In the copy, include every entry exactly but none of the images.

***** Exercise material *****

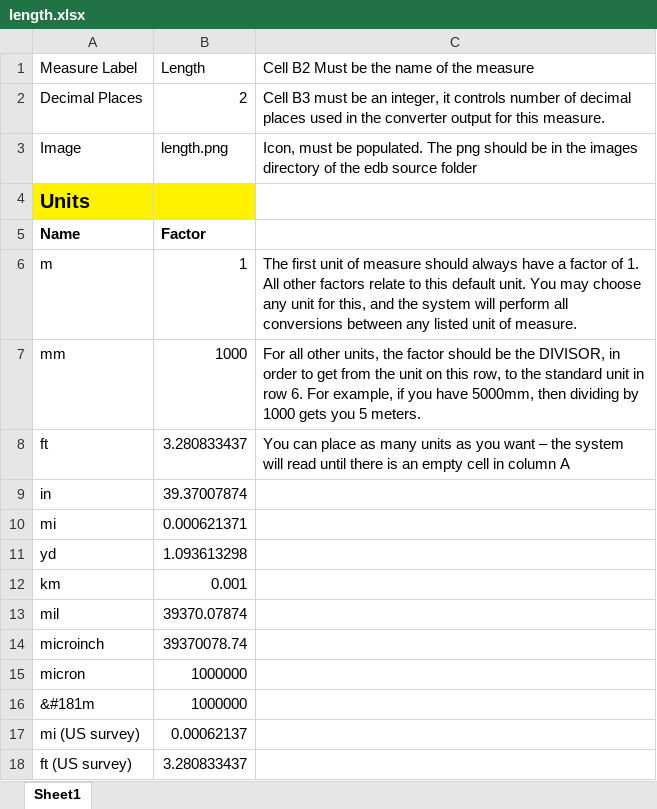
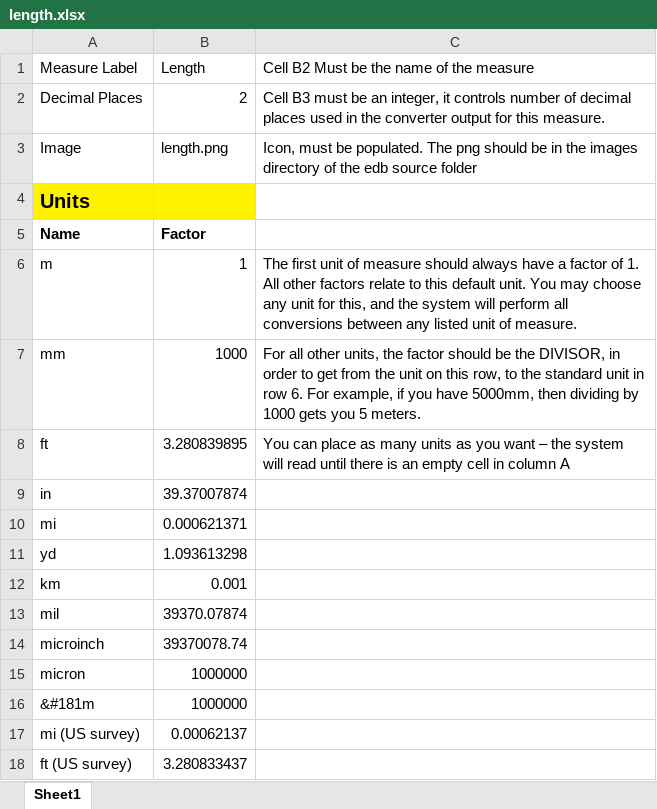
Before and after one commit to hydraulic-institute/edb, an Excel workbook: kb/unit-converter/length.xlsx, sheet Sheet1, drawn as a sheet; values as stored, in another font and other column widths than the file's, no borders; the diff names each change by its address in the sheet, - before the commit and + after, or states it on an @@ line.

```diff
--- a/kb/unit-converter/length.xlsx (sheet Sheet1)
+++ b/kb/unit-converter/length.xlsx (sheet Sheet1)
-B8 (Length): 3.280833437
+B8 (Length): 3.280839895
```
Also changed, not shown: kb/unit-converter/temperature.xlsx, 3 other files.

*****

Output of the exercise:
Before and after one commit to hydraulic-institute/edb, an Excel workbook: kb/unit-converter/length.xlsx, sheet Sheet1, drawn as a sheet; values as stored, in another font and other column widths than the file's, no borders; the diff names each change by its address in the sheet, - before the commit and + after, or states it on an @@ line.

```diff
--- a/kb/unit-converter/length.xlsx (sheet Sheet1)
+++ b/kb/unit-converter/length.xlsx (sheet Sheet1)
-B8 (Length): 3.280833437
+B8 (Length): 3.280839895
```
Also changed, not shown: kb/unit-converter/temperature.xlsx, 3 other files.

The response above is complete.